The Global Rundown India is in the midst of its “worst-ever” water crisis, according to a report by a government think-tank. A magnitude 6.1 earthquake hits Japan, killing three and bursting water mains. Michigan considers loosening its rigid ballast water discharge rules for the Great Lakes. A new study predicts that more than 300,000 coastal […]
Author Archive for: Kayla
About Kayla Ritter
Kayla Ritter is a recent graduate of Michigan State University, where she studied International Relations and Teaching English to Speakers of Other Languages. She is currently based in Manton, Michigan. Kayla enjoys running, writing, and traveling. Contact Kayla Ritter
Entries by Kayla Ritter
The siege of Hodeidah is the biggest battle so far in Yemen’s brutal proxy war.
The Global Rundown Nairobi, Kenya, seeks new water sources amid faltering rainfall. The mayor of Flint, Michigan, pledges to fight “unwarranted” state oversight of the city’s water system. South Africa lifts its drought national disaster as dry conditions ease. New research shows that annual storm-related flood damages could double as coral reefs die off. Water […]
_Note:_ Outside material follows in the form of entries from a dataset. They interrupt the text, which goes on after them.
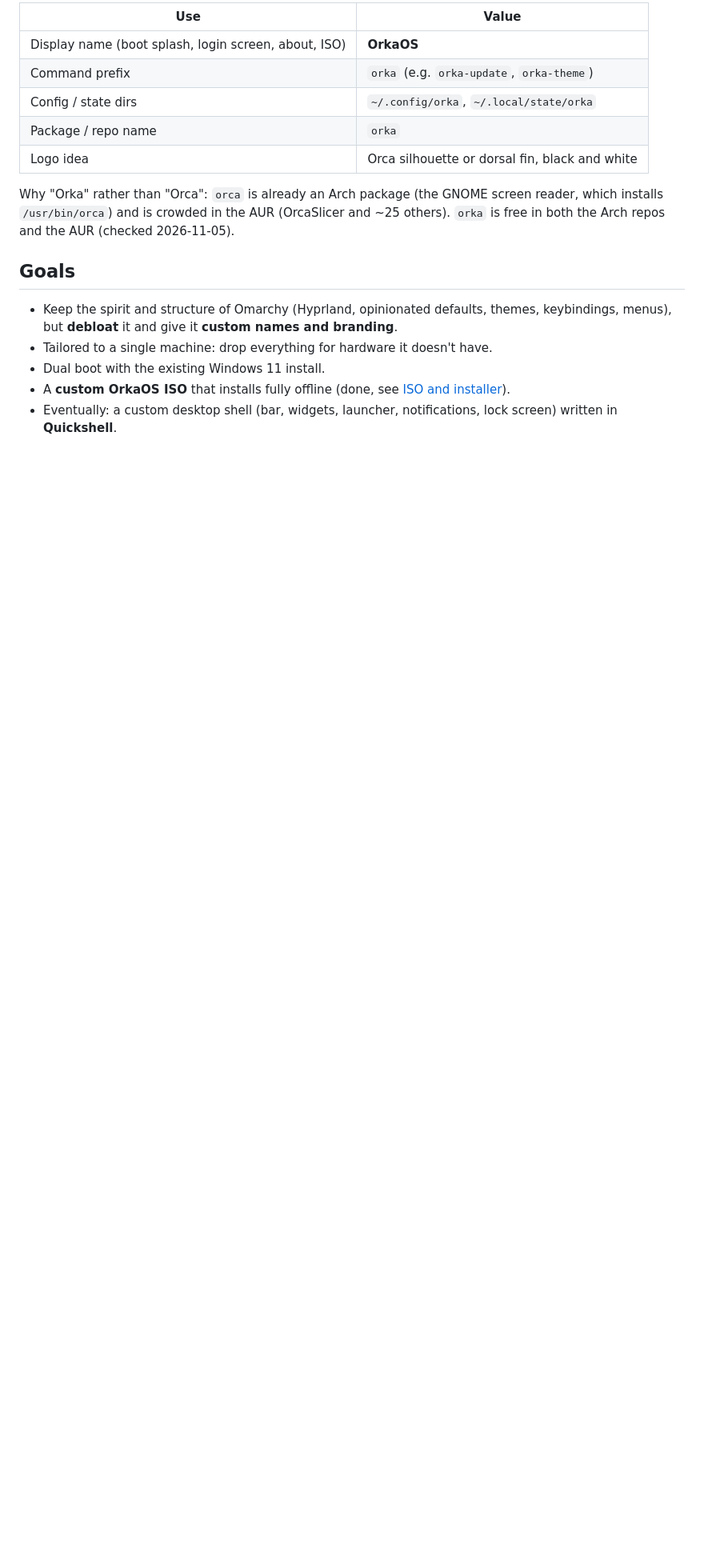
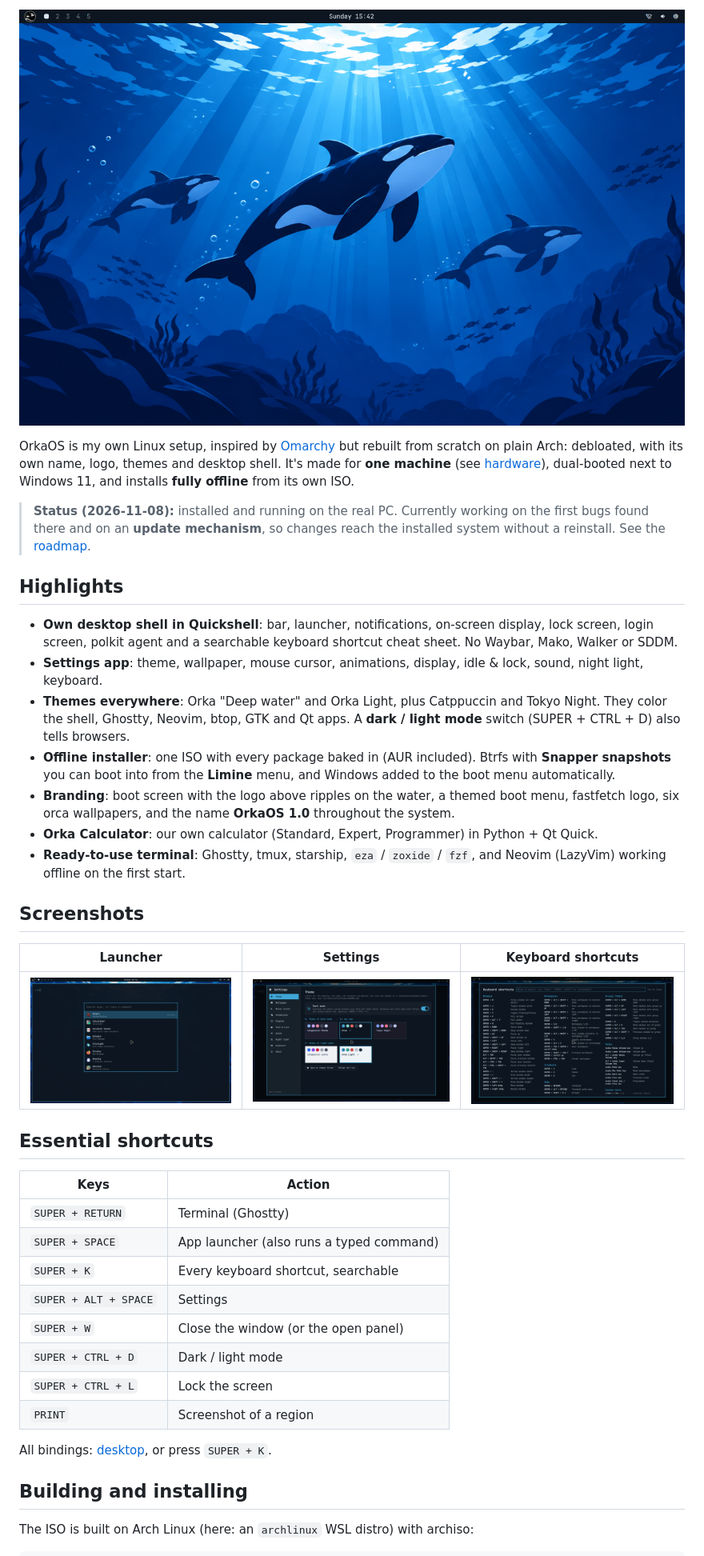
Before and after one commit to bogdan9898/orka-os, a Markdown page: README.md, the part around one of its changes. Shown at 80% size. Drawn GitHub-style; pictures changed too: docs/screenshots/cheatsheet.png (added), docs/screenshots/desktop.png (added), docs/screenshots/launcher.png (added); blank space fills up the shorter version.

```diff
--- a/README.md
+++ b/README.md
@@ -8,19 +17,42 @@ A personal, Arch-based Linux setup with its own name and branding, inspired by [
 
-| Use | Value |
+![The OrkaOS desktop with the default wallpaper](docs/screenshots/desktop.png)
+
+OrkaOS is my own Linux setup, inspired by [Omarchy](https://github.com/omacom/omarchy) but rebuilt from scratch on plain Arch: debloated, with its own name, logo, themes and desktop shell. It's made for **one machine** (see [hardware](docs/hardware-and-dual-boot.md)), dual-booted next to Windows 11, and installs **fully offline** from its own ISO.
+
+> **Status (2026-11-08):** installed and running on the real PC. Currently working on the first bugs found there and on an **update mechanism**, so changes reach the installed system without a reinstall. See the [roadmap](docs/approach.md#roadmap).
+
+## Highlights
+
+- **Own desktop shell in Quickshell**: bar, launcher, notifications, on-screen display, lock screen, login screen, polkit agent and a searchable keyboard shortcut cheat sheet. No Waybar, Mako, Walker or SDDM.
+- **Settings app**: theme, wallpaper, mouse cursor, animations, display, idle & lock, sound, night light, keyboard.
+- **Themes everywhere**: Orka "Deep water" and Orka Light, plus Catppuccin and Tokyo Night. They color the shell, Ghostty, Neovim, btop, GTK and Qt apps. A **dark / light mode** switch (SUPER + CTRL + D) also tells browsers.
+- **Offline installer**: one ISO with every package baked in (AUR included). Btrfs with **Snapper snapshots** you can boot into from the **Limine** menu, and Windows added to the boot menu automatically.
+- **Branding**: boot screen with the logo above ripples on the water, a themed boot menu, fastfetch logo, six orca wallpapers, and the name **OrkaOS 1.0** throughout the system.
+- **Orka Calculator**: our own calculator (Standard, Expert, Programmer) in Python + Qt Quick.
+- **Ready-to-use terminal**: Ghostty, tmux, starship, `eza` / `zoxide` / `fzf`, and Neovim (LazyVim) working offline on the first start.
+
+## Screenshots
+
+| Launcher | Settings | Keyboard shortcuts |
+|---|---|---|
+| ![App launcher](docs/screenshots/launcher.png) | ![Settings app, Theme page](docs/screenshots/settings.png) | ![Keyboard shortcut cheat sheet](docs/screenshots/cheatsheet.png) |
+
+## Essential shortcuts
+
+| Keys | Action |
 |---|---|
-| Display name (boot splash, login screen, about, ISO) | **OrkaOS** |
-| Command prefix | `orka` (e.g. `orka-update`, `orka-theme`) |
-| Config / state dirs | `~/.config/orka`, `~/.local/state/orka` |
-| Package / repo name | `orka` |
-| Logo idea | Orca silhouette or dorsal fin, black and white |
+| `SUPER + RETURN` | Terminal (Ghostty) |
+| `SUPER + SPACE` | App launcher (also runs a typed command) |
+| `SUPER + K` | Every keyboard shortcut, searchable |
+| `SUPER + ALT + SPACE` | Settings |
+| `SUPER + W` | Close the window (or the open panel) |
+| `SUPER + CTRL + D` | Dark / light mode |
+| `SUPER + CTRL + L` | Lock the screen |
+| `PRINT` | Screenshot of a region |
 
-Why "Orka" rather than "Orca": `orca` is already an Arch package (the GNOME screen reader, which installs `/usr/bin/orca`) and is crowded in the AUR (OrcaSlicer and ~25 others). `orka` is free in both the Arch repos and the AUR (checked 2026-11-05).
+All bindings: [desktop](docs/desktop.md), or press `SUPER + K`.
 
-## Goals
+## Building and installing
 
-- Keep the spirit and structure of Omarchy (Hyprland, opinionated defaults, themes, keybindings, menus), but **debloat** it and give it **custom names and branding**.
-- Tailored to a single machine: drop everything for hardware it doesn't have.
-- Dual boot with the existing Windows 11 install.
-- A **custom OrkaOS ISO** that installs fully offline (done, see [ISO and installer](docs/iso.md)).
-- Eventually: a custom desktop shell (bar, widgets, launcher, notifications, lock screen) written in **Quickshell**.
+The ISO is built on Arch Linux (here: an `archlinux` WSL distro) with archiso:
 
```
Also changed, not shown: other parts of README.md (+62 -35 lines).
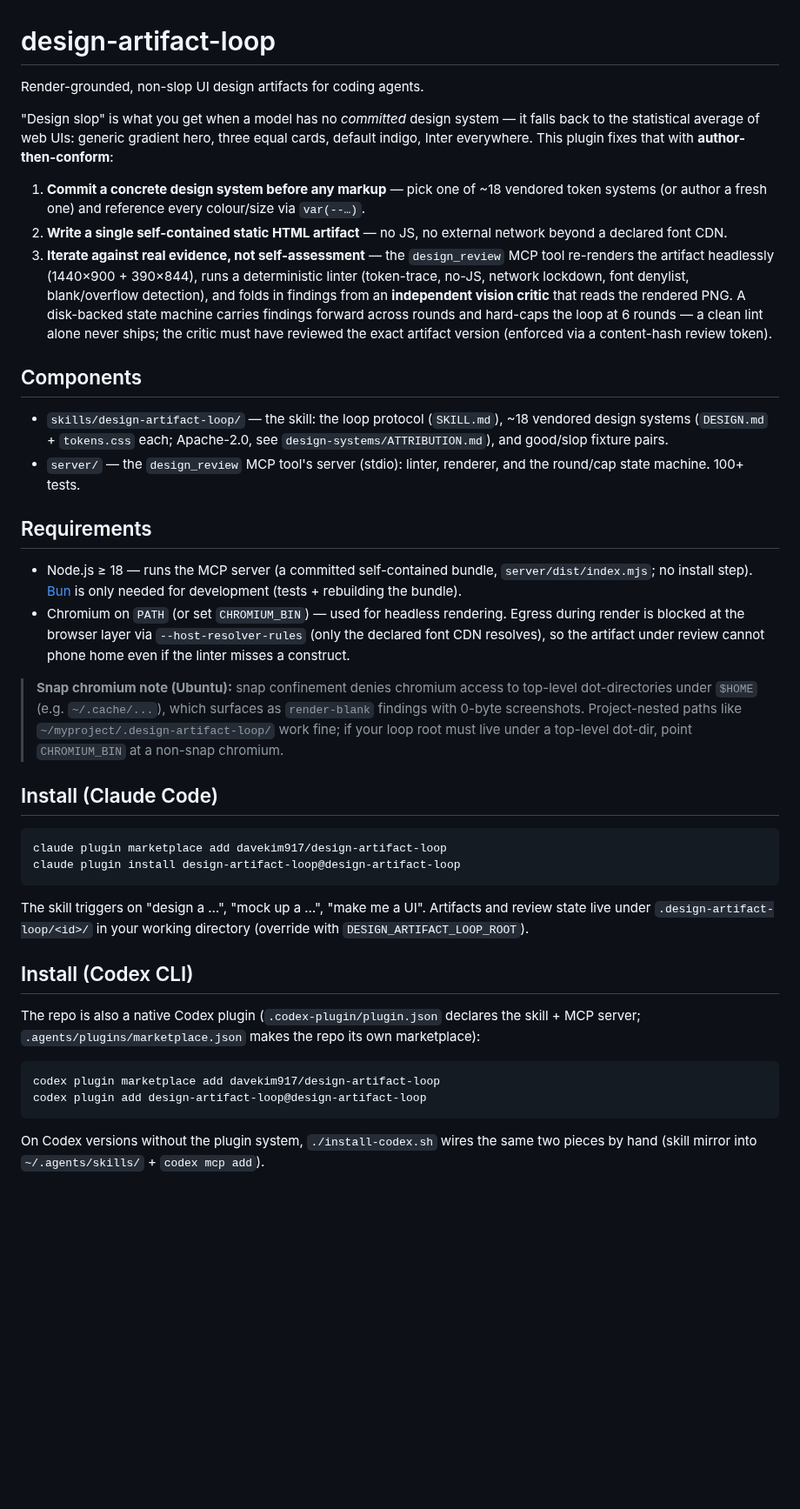
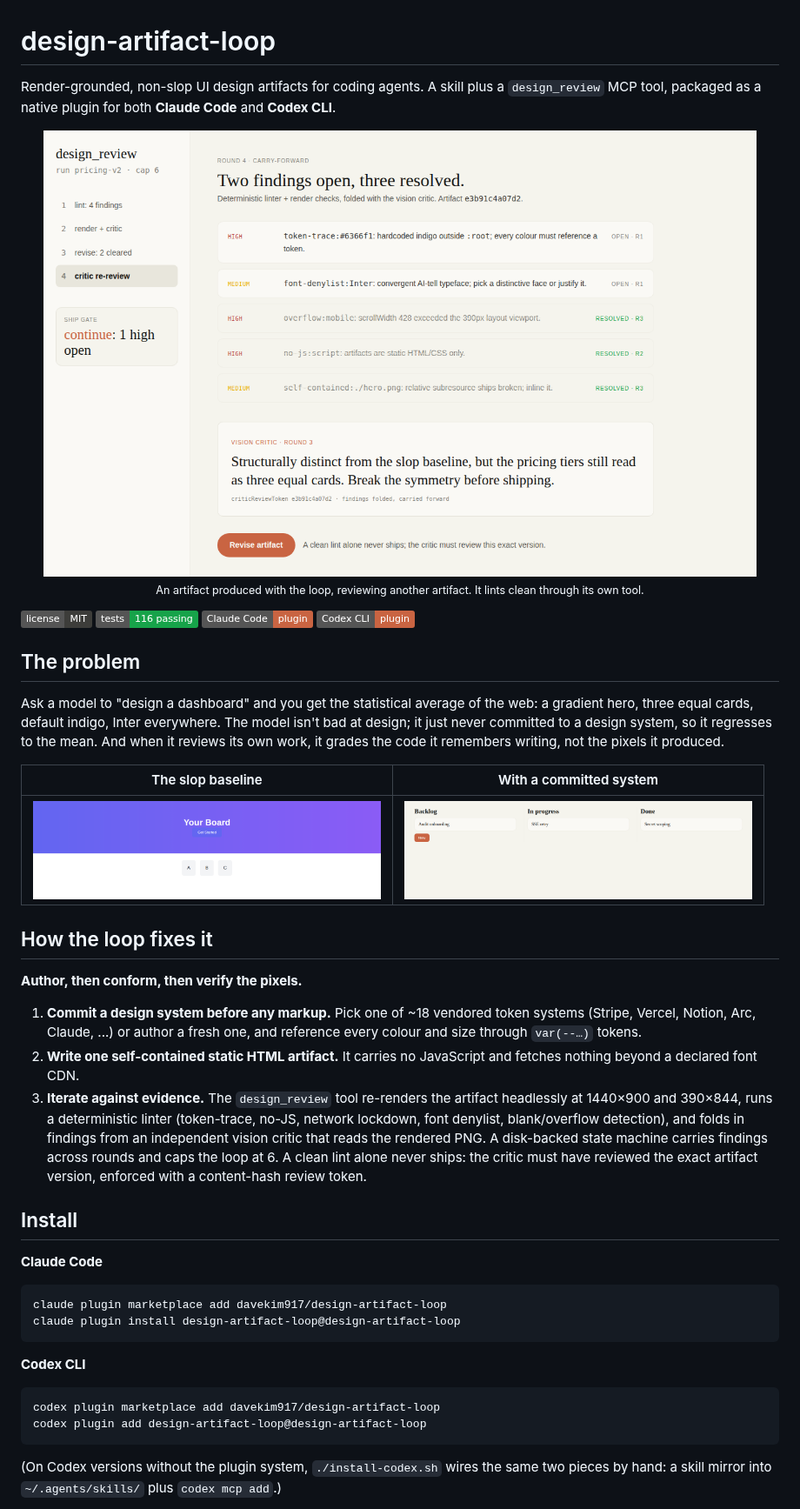
Before and after one commit to davekim917/design-artifact-loop, a Markdown page: README.md, the part around one of its changes. Shown at 87% size. GitHub-like rendering; pictures changed too: assets/kanban-good-strip.png (added), assets/kanban-slop-strip.png (added), assets/showcase-desktop.png (added); badges without logos; blank space fills up the shorter version.

````diff
--- a/README.md
+++ b/README.md
@@ -1,70 +1,46 @@
 # design-artifact-loop
 
-Render-grounded, non-slop UI design artifacts for coding agents.
+Render-grounded, non-slop UI design artifacts for coding agents. A skill plus a `design_review` MCP tool, packaged as a native plugin for both **Claude Code** and **Codex CLI**.
 
-"Design slop" is what you get when a model has no *committed* design system — it falls
-back to the statistical average of web UIs: generic gradient hero, three equal cards,
-default indigo, Inter everywhere. This plugin fixes that with **author-then-conform**:
+<p align="center">
+  <img src="assets/showcase-desktop.png" alt="A design_review run trace: findings carried across rounds, a vision-critic verdict, and the ship gate holding at 'continue' with one high finding open." width="820">
+  <br>
+  <sub>An artifact produced with the loop, reviewing another artifact. It lints clean through its own tool.</sub>
+</p>
 
-1. **Commit a concrete design system before any markup** — pick one of ~18 vendored
-   token systems (or author a fresh one) and reference every colour/size via `var(--…)`.
-2. **Write a single self-contained static HTML artifact** — no JS, no external
-   network beyond a declared font CDN.
-3. **Iterate against real evidence, not self-assessment** — the `design_review` MCP
-   tool re-renders the artifact headlessly (1440×900 + 390×844), runs a deterministic
-   linter (token-trace, no-JS, network lockdown, font denylist, blank/overflow
-   detection), and folds in findings from an **independent vision critic** that reads
-   the rendered PNG. A disk-backed state machine carries findings forward across
-   rounds and hard-caps the loop at 6 rounds — a clean lint alone never ships; the
-   critic must have reviewed the exact artifact version (enforced via a content-hash
-   review token).
+![License: MIT](https://img.shields.io/badge/license-MIT-3d3d3a) ![Tests](https://img.shields.io/badge/tests-116%20passing-17a34a) ![Claude Code](https://img.shields.io/badge/Claude_Code-plugin-c96442) ![Codex CLI](https://img.shields.io/badge/Codex_CLI-plugin-c96442)
 
-## Components
+## The problem
 
-- `skills/design-artifact-loop/` — the skill: the loop protocol (`SKILL.md`), ~18
-  vendored design systems (`DESIGN.md` + `tokens.css` each; Apache-2.0, see
-  `design-systems/ATTRIBUTION.md`), and good/slop fixture pairs.
-- `server/` — the `design_review` MCP tool's server (stdio): linter, renderer, and the
-  round/cap state machine. 100+ tests.
+Ask a model to "design a dashboard" and you get the statistical average of the web: a gradient hero, three equal cards, default indigo, Inter everywhere. The model isn't bad at design; it just never committed to a design system, so it regresses to the mean. And when it reviews its own work, it grades the code it remembers writing, not the pixels it produced.
 
-## Requirements
+| The slop baseline | With a committed system |
+|---|---|
+| <img src="assets/kanban-slop-strip.png" alt="Generic kanban: purple gradient hero, three equal gray cards" width="400"> | <img src="assets/kanban-good-strip.png" alt="Kanban board with warm tokens, real columns, and a distinct accent" width="400"> |
 
-- Node.js ≥ 18 — runs the MCP server (a committed self-contained bundle,
-  `server/dist/index.mjs`; no install step). [Bun](https://bun.sh) is only needed for
-  development (tests + rebuilding the bundle).
-- Chromium on `PATH` (or set `CHROMIUM_BIN`) — used for headless rendering. Egress
-  during render is blocked at the browser layer via `--host-resolver-rules` (only the
-  declared font CDN resolves), so the artifact under review cannot phone home even if
-  the linter misses a construct.
+## How the loop fixes it
 
-> **Snap chromium note (Ubuntu):** snap confinement denies chromium access to
-> top-level dot-directories under `$HOME` (e.g. `~/.cache/...`), which surfaces as
-> `render-blank` findings with 0-byte screenshots. Project-nested paths like
-> `~/myproject/.design-artifact-loop/` work fine; if your loop root must live under a
-> top-level dot-dir, point `CHROMIUM_BIN` at a non-snap chromium.
+**Author, then conform, then verify the pixels.**
 
-## Install (Claude Code)
+1. **Commit a design system before any markup.** Pick one of ~18 vendored token systems (Stripe, Vercel, Notion, Arc, Claude, ...) or author a fresh one, and reference every colour and size through `var(--…)` tokens.
+2. **Write one self-contained static HTML artifact.** It carries no JavaScript and fetches nothing beyond a declared font CDN.
+3. **Iterate against evidence.** The `design_review` tool re-renders the artifact headlessly at 1440×900 and 390×844, runs a deterministic linter (token-trace, no-JS, network lockdown, font denylist, blank/overflow detection), and folds in findings from an independent vision critic that reads the rendered PNG. A disk-backed state machine carries findings across rounds and caps the loop at 6. A clean lint alone never ships: the critic must have reviewed the exact artifact version, enforced with a content-hash review token.
+
+## Install
+
+**Claude Code**
 
 ```bash
 claude plugin marketplace add davekim917/design-artifact-loop
 claude plugin install design-artifact-loop@design-artifact-loop
 ```
 
-The skill triggers on "design a …", "mock up a …", "make me a UI". Artifacts and
-review state live under `.design-artifact-loop/<id>/` in your working directory
-(override with `DESIGN_ARTIFACT_LOOP_ROOT`).
-
-## Install (Codex CLI)
-
-The repo is also a native Codex plugin (`.codex-plugin/plugin.json` declares the
-skill + MCP server; `.agents/plugins/marketplace.json` makes the repo its own
-marketplace):
+**Codex CLI**
 
 ```bash
 codex plugin marketplace add davekim917/design-artifact-loop
 codex plugin add design-artifact-loop@design-artifact-loop
 ```
 
-On Codex versions without the plugin system, `./install-codex.sh` wires the same
-two pieces by hand (skill mirror into `~/.agents/skills/` + `codex mcp add`).
+(On Codex versions without the plugin system, `./install-codex.sh` wires the same two pieces by hand: a skill mirror into `~/.agents/skills/` plus `codex mcp add`.)
 
````
Also changed, not shown: other parts of README.md (+21 -19 lines), 5 other files.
The Global Rundown Israel plans to pump desalinated water into the Sea of Galilee as the lake drops to its lowest level in a century. National forests in Colorado, Arizona, and New Mexico close as wildfires spread in the drought-stricken region. The U.S. Army Corps of Engineers is expected to finish an environmental study of […]
The Global Rundown Egypt and Ethiopia vow to settle their disagreements over the Grand Ethiopian Renaissance Dam. Steady rains continue to ease drought in Cape Town, South Africa. A U.S. crop report finds improved moisture conditions from North Dakota to Ohio. India and China resolve their dispute over sharing data on the Brahmaputra and Sutlej […]
The Rundown Nearly 1 million refugees fled Myanmar in the last 10 months in the wake of violent and gruesome attacks against the Rohingya Muslim minority. Most settled in Cox’s Bazaar, a now-overcrowded district of neighboring Bangladesh. As refugees poured in, shelters and other infrastructure were hastily constructed out of ramshackle materials. Now, the Rohingya […]
The Global Rundown Researchers find microplastics and hazardous chemicals in snow and ice samples taken from Antarctica. The Red Cross pulls 71 staff members out of Yemen amid security concerns, disrupting water, food, and surgical aid. Thames Water plans to pay £65 million ($87 million) to customers after failing to curb excessive leakage. Phoenix, Arizona, […]
The Global Rundown A new report reveals that high-tide flooding in the United States has doubled in the past 30 years. Wales offers 200 million pounds ($268 million) in funding toward the world’s first tidal lagoon project. Tasmania earmarks 14 possible hydropower sites in an aim to double its renewable energy capacity. Data shows that […]
Tehran, the capital and largest city, could soon be the epicenter of Iran’s water crisis.
The Global Rundown As Turkey begins filling an upstream reservoir, the country assures Iraq that it will not cut off water supplies to the Tigris River. India aims to cut heat wave deaths with “common sense” policies, including free water. Pumping groundwater can lead to heightened arsenic levels in irrigation and drinking water, a new […]
The Global Rundown Prices of piped drinking water in Egypt spike by up to 46.5 percent. Plastic chokes beaches and waterways in coastal Vietnam. As the 2018 hurricane season begins, thousands in Houston, Texas, are still displaced from 2017’s Hurricane Harvey. Schools shut down in Shimla, India, as the city’s water crisis persists. Rainfall in […]
The Rundown Fighting in Derna, Libya, reached “unprecedented levels” in recent weeks, leaving thousands of residents without water, food, and medicine. The city, on Libya’s eastern coast, has been encircled by the Libyan National Army (LNA) since July 2017. The LNA is trying to take Derna from a coalition of local fighters and Islamist militants. […]